RAW DATA:
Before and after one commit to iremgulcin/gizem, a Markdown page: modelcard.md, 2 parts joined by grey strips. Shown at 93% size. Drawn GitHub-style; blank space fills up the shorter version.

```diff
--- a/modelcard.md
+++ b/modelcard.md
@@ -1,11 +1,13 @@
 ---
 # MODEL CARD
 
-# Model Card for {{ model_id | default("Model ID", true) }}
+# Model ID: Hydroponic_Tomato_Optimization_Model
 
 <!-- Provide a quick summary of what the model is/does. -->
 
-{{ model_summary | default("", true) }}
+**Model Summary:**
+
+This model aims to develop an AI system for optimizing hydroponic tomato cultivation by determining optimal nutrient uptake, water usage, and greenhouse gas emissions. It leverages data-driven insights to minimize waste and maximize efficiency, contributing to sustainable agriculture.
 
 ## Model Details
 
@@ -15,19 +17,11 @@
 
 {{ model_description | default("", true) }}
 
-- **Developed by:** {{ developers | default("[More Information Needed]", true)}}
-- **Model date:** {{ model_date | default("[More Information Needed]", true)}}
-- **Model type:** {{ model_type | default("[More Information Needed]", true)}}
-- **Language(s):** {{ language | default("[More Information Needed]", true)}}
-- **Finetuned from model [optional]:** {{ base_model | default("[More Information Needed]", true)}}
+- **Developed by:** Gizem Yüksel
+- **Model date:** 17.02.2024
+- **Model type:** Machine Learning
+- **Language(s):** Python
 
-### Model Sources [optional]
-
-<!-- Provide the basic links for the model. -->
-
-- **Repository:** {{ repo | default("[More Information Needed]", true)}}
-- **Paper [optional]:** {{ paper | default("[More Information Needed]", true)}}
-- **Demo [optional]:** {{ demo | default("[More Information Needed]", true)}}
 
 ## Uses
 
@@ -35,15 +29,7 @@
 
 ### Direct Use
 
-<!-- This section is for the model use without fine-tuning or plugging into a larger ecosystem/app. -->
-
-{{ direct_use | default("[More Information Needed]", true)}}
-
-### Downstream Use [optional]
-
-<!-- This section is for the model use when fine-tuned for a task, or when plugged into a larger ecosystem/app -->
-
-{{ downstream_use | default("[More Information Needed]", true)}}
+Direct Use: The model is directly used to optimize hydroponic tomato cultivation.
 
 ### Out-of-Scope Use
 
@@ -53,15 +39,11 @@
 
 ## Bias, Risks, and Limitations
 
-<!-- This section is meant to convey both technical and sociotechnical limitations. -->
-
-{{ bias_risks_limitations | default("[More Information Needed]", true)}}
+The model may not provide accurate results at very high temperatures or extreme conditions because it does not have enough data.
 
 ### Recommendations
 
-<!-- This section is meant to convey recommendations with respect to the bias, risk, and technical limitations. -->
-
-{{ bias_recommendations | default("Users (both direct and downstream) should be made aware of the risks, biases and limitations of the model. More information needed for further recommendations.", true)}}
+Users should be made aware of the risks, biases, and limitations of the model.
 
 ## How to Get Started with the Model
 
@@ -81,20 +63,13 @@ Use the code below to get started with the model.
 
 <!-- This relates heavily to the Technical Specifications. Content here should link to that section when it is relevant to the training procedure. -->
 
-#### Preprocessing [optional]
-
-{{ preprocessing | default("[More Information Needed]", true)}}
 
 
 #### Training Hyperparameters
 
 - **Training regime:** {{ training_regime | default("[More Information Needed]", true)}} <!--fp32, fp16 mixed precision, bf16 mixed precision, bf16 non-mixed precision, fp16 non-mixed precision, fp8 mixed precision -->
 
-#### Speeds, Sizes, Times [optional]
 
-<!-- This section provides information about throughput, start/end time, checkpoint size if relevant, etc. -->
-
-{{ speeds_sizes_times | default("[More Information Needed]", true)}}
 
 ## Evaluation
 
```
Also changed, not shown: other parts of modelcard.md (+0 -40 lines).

EXERCISE OBJECTIVE:
Output the full listing without altering anything.

SOLUTION FOR THIS PROBLEM:
Before and after one commit to iremgulcin/gizem, a Markdown page: modelcard.md, 2 parts joined by grey strips. Shown at 93% size. Drawn GitHub-style; blank space fills up the shorter version.

```diff
--- a/modelcard.md
+++ b/modelcard.md
@@ -1,11 +1,13 @@
 ---
 # MODEL CARD
 
-# Model Card for {{ model_id | default("Model ID", true) }}
+# Model ID: Hydroponic_Tomato_Optimization_Model
 
 <!-- Provide a quick summary of what the model is/does. -->
 
-{{ model_summary | default("", true) }}
+**Model Summary:**
+
+This model aims to develop an AI system for optimizing hydroponic tomato cultivation by determining optimal nutrient uptake, water usage, and greenhouse gas emissions. It leverages data-driven insights to minimize waste and maximize efficiency, contributing to sustainable agriculture.
 
 ## Model Details
 
@@ -15,19 +17,11 @@
 
 {{ model_description | default("", true) }}
 
-- **Developed by:** {{ developers | default("[More Information Needed]", true)}}
-- **Model date:** {{ model_date | default("[More Information Needed]", true)}}
-- **Model type:** {{ model_type | default("[More Information Needed]", true)}}
-- **Language(s):** {{ language | default("[More Information Needed]", true)}}
-- **Finetuned from model [optional]:** {{ base_model | default("[More Information Needed]", true)}}
+- **Developed by:** Gizem Yüksel
+- **Model date:** 17.02.2024
+- **Model type:** Machine Learning
+- **Language(s):** Python
 
-### Model Sources [optional]
-
-<!-- Provide the basic links for the model. -->
-
-- **Repository:** {{ repo | default("[More Information Needed]", true)}}
-- **Paper [optional]:** {{ paper | default("[More Information Needed]", true)}}
-- **Demo [optional]:** {{ demo | default("[More Information Needed]", true)}}
 
 ## Uses
 
@@ -35,15 +29,7 @@
 
 ### Direct Use
 
-<!-- This section is for the model use without fine-tuning or plugging into a larger ecosystem/app. -->
-
-{{ direct_use | default("[More Information Needed]", true)}}
-
-### Downstream Use [optional]
-
-<!-- This section is for the model use when fine-tuned for a task, or when plugged into a larger ecosystem/app -->
-
-{{ downstream_use | default("[More Information Needed]", true)}}
+Direct Use: The model is directly used to optimize hydroponic tomato cultivation.
 
 ### Out-of-Scope Use
 
@@ -53,15 +39,11 @@
 
 ## Bias, Risks, and Limitations
 
-<!-- This section is meant to convey both technical and sociotechnical limitations. -->
-
-{{ bias_risks_limitations | default("[More Information Needed]", true)}}
+The model may not provide accurate results at very high temperatures or extreme conditions because it does not have enough data.
 
 ### Recommendations
 
-<!-- This section is meant to convey recommendations with respect to the bias, risk, and technical limitations. -->
-
-{{ bias_recommendations | default("Users (both direct and downstream) should be made aware of the risks, biases and limitations of the model. More information needed for further recommendations.", true)}}
+Users should be made aware of the risks, biases, and limitations of the model.
 
 ## How to Get Started with the Model
 
@@ -81,20 +63,13 @@ Use the code below to get started with the model.
 
 <!-- This relates heavily to the Technical Specifications. Content here should link to that section when it is relevant to the training procedure. -->
 
-#### Preprocessing [optional]
-
-{{ preprocessing | default("[More Information Needed]", true)}}
 
 
 #### Training Hyperparameters
 
 - **Training regime:** {{ training_regime | default("[More Information Needed]", true)}} <!--fp32, fp16 mixed precision, bf16 mixed precision, bf16 non-mixed precision, fp16 non-mixed precision, fp8 mixed precision -->
 
-#### Speeds, Sizes, Times [optional]
 
-<!-- This section provides information about throughput, start/end time, checkpoint size if relevant, etc. -->
-
-{{ speeds_sizes_times | default("[More Information Needed]", true)}}
 
 ## Evaluation
 
```
Also changed, not shown: other parts of modelcard.md (+0 -40 lines).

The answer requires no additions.